● ABOUT THIS TASK
A single number is needed: how many lines of the data below contain "camping".

───── SUPPLIED RECORDS

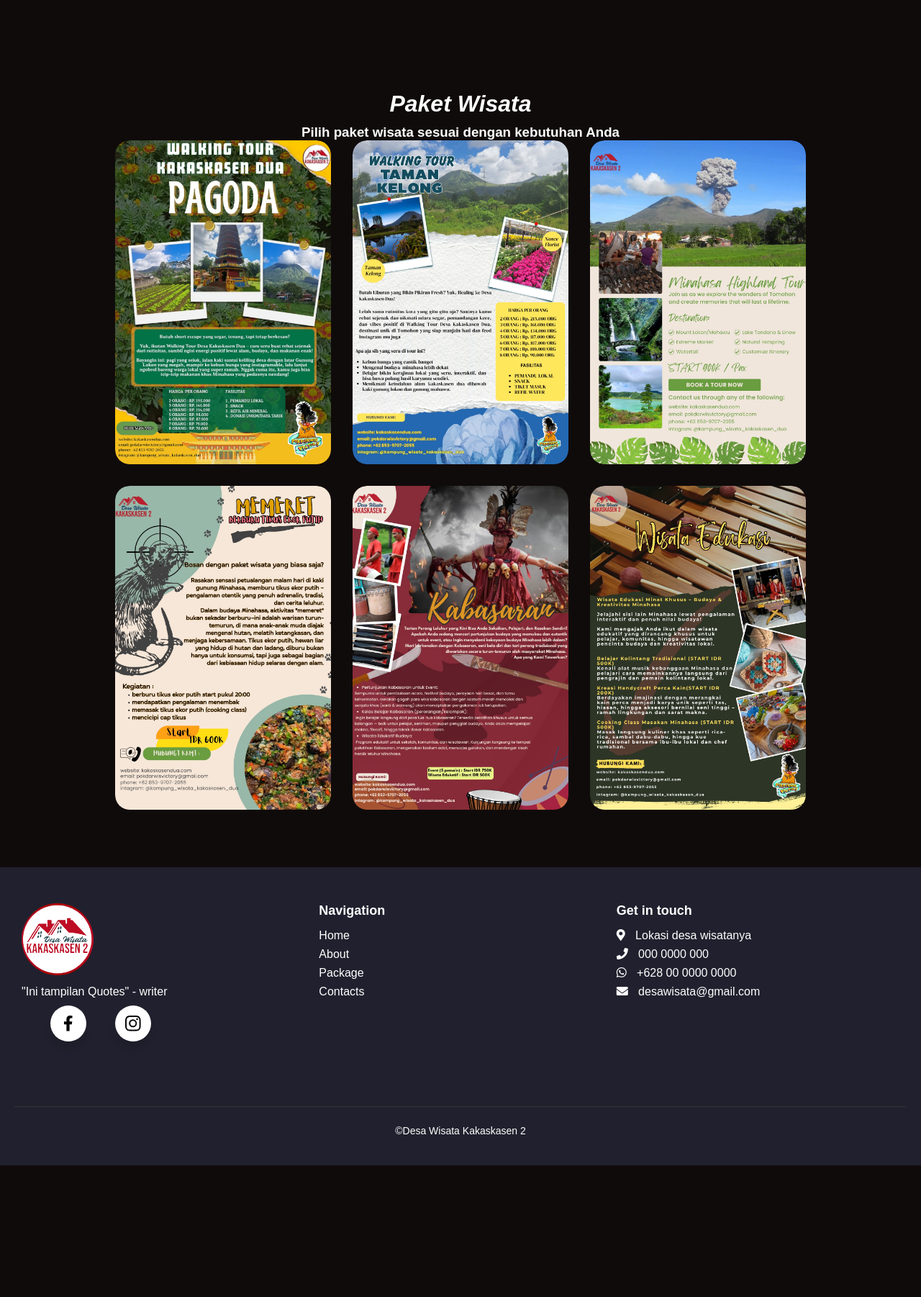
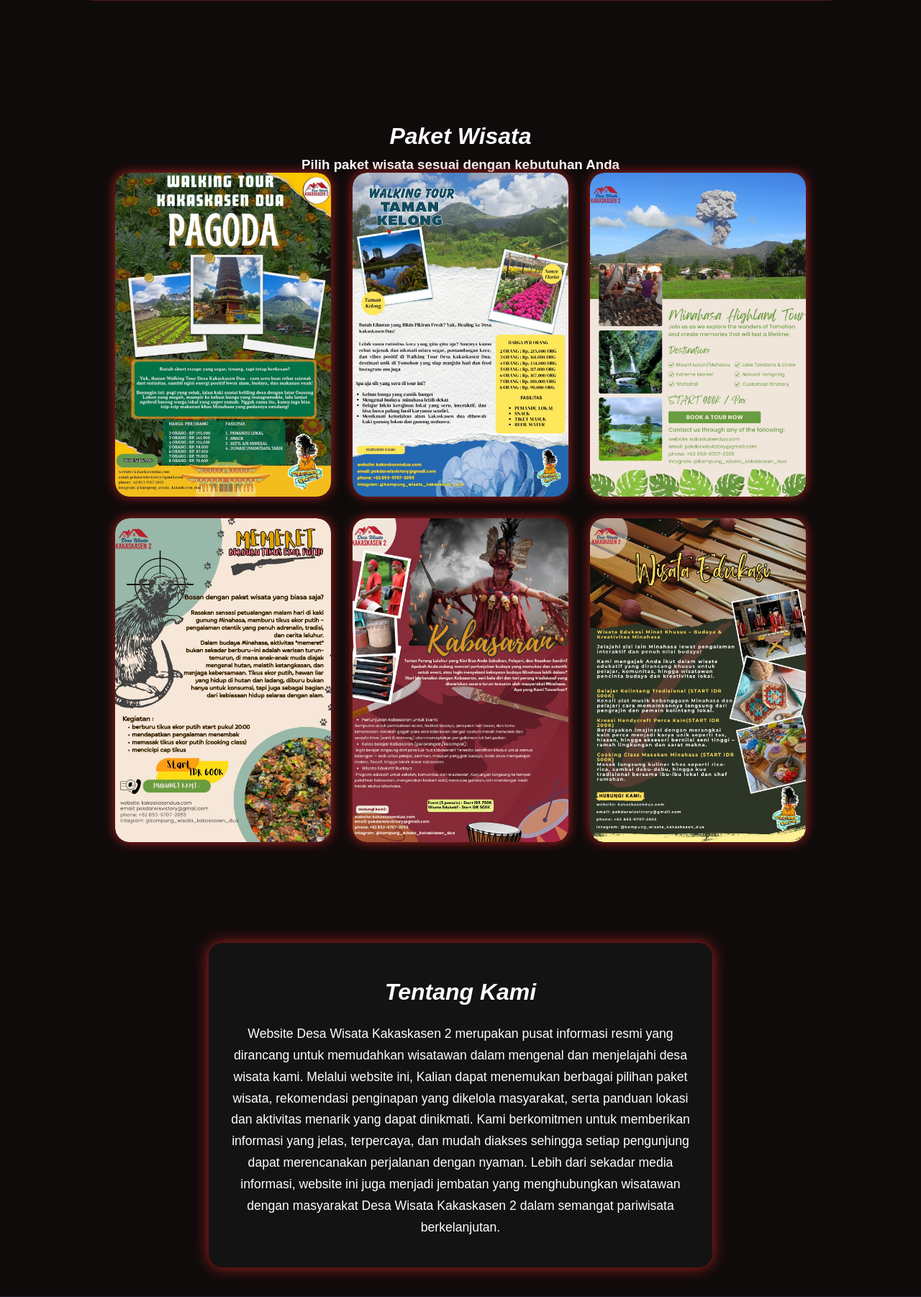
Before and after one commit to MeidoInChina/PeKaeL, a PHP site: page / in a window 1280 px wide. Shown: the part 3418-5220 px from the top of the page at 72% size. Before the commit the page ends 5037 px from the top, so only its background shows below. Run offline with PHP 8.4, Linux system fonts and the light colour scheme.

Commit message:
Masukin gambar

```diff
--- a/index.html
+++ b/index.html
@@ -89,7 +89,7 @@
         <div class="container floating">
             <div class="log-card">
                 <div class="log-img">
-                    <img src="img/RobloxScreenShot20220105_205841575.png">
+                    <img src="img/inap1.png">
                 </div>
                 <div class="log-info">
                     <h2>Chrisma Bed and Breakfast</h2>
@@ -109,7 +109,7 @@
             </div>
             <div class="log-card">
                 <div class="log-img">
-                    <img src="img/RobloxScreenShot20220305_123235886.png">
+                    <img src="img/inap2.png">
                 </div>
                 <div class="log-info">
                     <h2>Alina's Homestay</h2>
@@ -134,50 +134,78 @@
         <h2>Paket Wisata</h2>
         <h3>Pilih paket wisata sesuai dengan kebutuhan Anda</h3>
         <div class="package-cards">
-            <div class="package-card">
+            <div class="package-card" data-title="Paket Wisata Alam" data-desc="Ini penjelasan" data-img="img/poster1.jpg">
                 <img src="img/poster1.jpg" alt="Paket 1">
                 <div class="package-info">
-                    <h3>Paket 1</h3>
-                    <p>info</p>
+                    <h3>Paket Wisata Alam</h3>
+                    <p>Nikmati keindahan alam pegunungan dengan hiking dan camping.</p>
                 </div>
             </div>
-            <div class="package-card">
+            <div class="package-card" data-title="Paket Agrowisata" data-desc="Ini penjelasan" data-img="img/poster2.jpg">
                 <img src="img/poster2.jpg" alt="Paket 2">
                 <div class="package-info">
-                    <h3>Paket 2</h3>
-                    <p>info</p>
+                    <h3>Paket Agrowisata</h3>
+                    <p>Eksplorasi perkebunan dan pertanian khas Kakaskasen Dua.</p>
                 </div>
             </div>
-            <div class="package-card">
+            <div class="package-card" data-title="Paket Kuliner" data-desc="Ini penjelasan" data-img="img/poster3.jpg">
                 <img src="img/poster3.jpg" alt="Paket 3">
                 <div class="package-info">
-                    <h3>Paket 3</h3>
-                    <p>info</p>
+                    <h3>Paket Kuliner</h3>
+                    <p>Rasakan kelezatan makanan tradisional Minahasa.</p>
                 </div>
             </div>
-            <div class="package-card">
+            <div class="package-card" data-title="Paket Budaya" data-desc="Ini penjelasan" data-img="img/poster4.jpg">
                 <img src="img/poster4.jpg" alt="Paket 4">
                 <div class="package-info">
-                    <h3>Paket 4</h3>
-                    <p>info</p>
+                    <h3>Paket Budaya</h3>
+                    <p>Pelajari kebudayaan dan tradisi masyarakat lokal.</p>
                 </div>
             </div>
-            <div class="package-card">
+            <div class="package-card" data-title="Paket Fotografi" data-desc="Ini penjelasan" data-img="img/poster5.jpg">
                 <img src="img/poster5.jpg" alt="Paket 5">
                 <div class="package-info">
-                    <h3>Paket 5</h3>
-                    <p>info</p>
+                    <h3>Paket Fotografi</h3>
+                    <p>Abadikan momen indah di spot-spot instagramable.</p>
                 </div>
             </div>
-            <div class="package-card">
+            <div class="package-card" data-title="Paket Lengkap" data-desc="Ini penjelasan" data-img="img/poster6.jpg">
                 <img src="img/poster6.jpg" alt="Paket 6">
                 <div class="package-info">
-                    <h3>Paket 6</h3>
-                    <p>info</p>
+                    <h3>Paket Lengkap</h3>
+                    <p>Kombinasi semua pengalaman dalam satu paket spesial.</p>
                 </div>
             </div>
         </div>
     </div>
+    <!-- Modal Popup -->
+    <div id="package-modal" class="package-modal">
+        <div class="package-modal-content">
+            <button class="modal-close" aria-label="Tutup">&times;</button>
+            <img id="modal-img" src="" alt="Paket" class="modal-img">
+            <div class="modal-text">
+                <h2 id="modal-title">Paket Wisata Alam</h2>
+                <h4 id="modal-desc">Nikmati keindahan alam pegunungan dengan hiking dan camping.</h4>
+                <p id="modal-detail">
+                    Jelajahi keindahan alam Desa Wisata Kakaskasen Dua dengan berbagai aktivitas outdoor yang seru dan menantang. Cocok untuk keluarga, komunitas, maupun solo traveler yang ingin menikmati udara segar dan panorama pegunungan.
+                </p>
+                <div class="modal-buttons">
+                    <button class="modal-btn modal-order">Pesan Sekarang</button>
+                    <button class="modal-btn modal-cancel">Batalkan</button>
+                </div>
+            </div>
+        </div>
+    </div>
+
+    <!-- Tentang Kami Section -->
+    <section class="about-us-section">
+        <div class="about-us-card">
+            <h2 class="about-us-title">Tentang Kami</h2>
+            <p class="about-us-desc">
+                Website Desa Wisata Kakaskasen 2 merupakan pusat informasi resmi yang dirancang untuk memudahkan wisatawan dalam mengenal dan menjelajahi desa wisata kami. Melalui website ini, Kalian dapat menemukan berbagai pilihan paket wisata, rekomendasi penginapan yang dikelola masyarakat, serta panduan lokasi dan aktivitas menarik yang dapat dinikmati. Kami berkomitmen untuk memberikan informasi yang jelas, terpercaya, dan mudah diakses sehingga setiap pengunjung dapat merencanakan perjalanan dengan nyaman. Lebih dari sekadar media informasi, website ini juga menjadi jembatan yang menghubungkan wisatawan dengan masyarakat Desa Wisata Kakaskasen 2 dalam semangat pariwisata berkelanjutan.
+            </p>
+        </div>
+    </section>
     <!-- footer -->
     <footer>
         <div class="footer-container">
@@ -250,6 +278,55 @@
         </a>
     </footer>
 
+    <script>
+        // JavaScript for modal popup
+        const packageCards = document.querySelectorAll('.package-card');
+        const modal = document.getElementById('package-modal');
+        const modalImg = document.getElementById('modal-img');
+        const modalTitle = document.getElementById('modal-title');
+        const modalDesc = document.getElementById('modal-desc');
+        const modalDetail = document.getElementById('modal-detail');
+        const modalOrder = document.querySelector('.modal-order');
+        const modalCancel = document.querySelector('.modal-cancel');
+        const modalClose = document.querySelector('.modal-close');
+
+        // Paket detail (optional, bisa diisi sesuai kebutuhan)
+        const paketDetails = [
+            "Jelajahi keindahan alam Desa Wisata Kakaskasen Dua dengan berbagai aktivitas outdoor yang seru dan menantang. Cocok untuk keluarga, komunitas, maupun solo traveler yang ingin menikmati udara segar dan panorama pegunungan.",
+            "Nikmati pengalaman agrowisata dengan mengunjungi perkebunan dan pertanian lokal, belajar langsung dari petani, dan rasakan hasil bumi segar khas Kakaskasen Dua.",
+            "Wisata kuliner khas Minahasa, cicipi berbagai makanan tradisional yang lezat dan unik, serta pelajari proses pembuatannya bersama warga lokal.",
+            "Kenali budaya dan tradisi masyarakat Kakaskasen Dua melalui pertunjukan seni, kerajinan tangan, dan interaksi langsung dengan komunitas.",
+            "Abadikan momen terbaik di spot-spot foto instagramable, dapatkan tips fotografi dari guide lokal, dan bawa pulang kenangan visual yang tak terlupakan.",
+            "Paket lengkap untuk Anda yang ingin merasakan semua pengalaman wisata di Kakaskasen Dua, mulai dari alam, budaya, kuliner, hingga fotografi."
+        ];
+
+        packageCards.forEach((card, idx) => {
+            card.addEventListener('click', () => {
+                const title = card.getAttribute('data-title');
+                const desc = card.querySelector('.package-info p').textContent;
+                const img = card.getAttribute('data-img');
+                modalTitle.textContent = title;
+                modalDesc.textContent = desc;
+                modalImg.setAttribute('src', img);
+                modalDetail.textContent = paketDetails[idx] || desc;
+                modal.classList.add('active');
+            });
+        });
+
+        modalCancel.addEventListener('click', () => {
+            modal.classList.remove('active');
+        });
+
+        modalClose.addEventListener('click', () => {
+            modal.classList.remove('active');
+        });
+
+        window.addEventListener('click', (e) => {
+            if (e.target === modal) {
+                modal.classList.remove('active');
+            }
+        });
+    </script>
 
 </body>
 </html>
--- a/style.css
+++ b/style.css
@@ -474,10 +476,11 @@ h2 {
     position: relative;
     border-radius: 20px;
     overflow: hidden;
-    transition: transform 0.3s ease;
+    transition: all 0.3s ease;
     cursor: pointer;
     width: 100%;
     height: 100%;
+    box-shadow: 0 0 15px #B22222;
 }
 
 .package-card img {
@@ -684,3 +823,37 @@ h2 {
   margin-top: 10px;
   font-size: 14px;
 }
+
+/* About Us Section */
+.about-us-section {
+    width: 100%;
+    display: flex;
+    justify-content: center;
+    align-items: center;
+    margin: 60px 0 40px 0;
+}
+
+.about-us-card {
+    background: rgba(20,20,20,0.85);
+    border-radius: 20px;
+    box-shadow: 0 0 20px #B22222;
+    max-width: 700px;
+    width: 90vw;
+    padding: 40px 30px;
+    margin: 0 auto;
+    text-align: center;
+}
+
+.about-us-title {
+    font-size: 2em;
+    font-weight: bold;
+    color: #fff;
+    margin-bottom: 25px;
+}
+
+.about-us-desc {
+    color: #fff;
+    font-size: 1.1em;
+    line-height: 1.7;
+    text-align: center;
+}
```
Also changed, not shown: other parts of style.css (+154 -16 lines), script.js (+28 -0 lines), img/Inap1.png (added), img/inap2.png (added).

──────────
───── SUPPLIED RECORDS

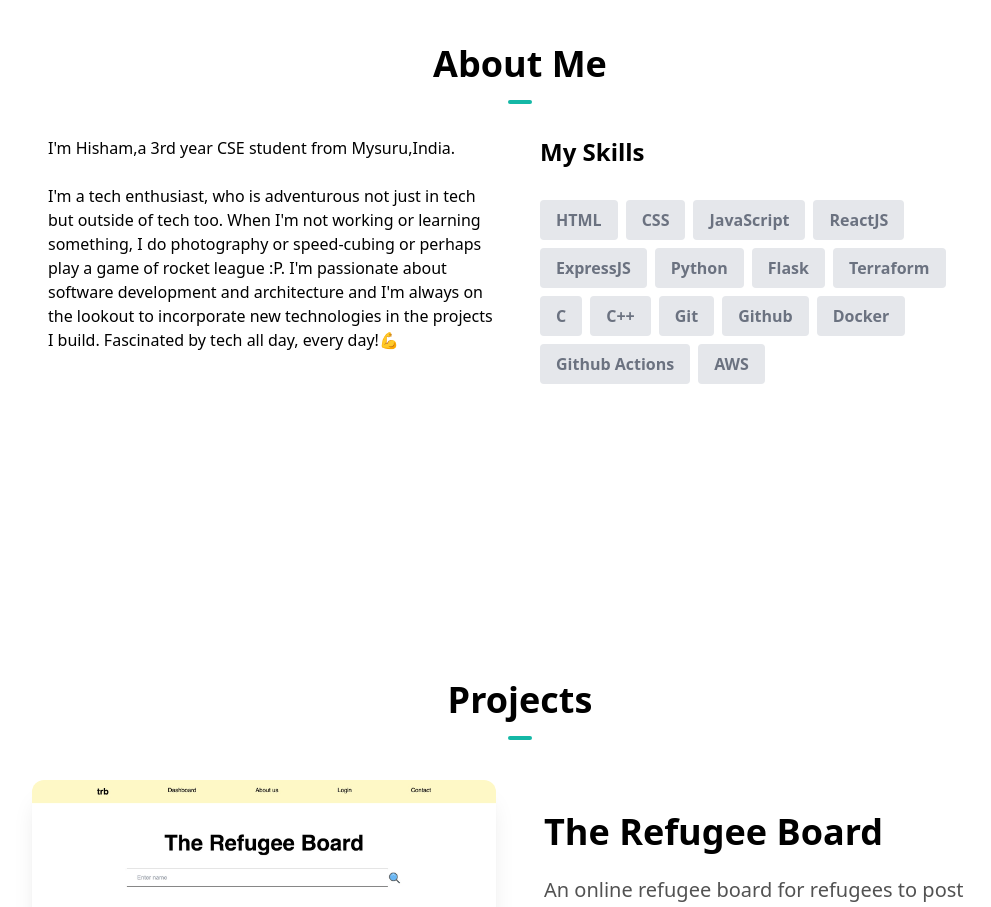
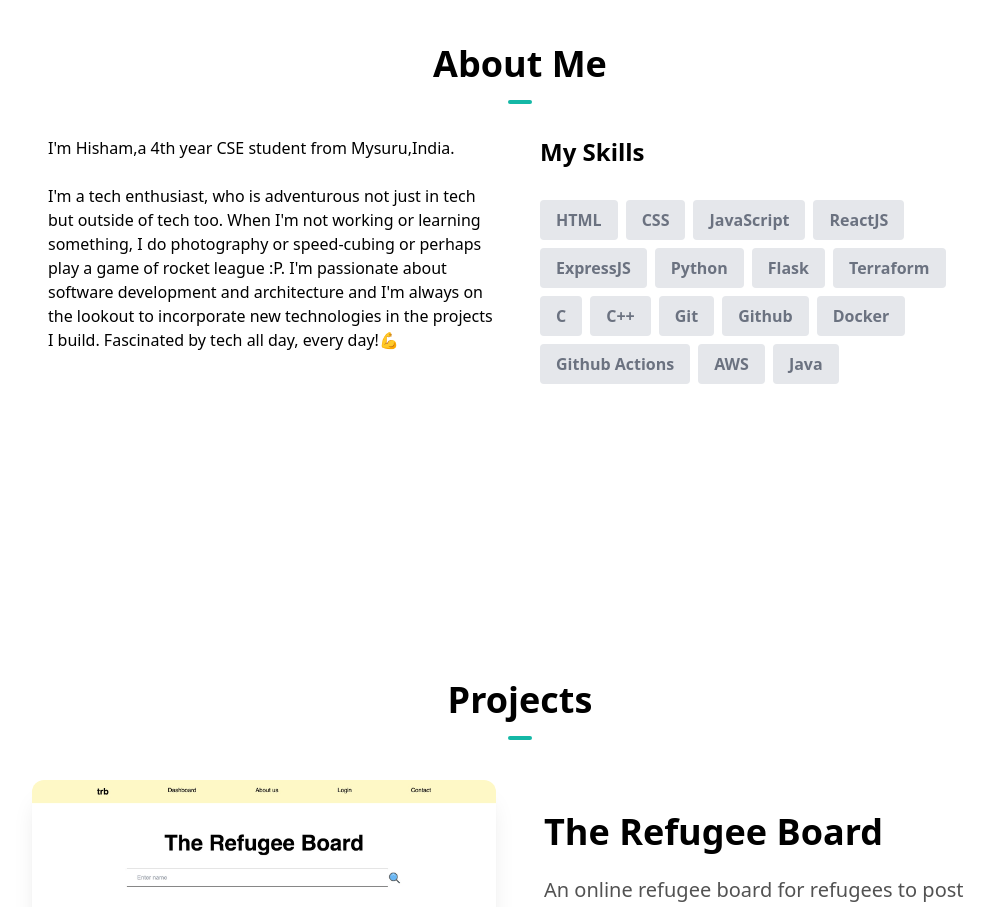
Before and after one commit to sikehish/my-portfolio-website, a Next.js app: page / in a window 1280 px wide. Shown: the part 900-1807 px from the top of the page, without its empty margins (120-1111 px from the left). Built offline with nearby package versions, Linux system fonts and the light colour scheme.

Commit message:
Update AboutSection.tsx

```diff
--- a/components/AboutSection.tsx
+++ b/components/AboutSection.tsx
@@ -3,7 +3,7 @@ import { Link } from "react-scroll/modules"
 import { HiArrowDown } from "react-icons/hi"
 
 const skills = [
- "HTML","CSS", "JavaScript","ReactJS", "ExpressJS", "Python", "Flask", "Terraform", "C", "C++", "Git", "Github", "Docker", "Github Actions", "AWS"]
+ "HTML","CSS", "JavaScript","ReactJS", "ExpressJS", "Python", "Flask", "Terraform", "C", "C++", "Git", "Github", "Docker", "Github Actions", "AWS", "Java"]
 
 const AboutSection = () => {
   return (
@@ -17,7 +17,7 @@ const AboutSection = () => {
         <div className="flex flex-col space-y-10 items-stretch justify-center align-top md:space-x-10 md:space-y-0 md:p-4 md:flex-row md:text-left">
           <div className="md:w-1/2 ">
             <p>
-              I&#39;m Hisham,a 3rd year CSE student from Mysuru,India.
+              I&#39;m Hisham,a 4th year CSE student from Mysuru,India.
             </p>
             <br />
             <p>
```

──────────

● COMPLETED EXERCISE
2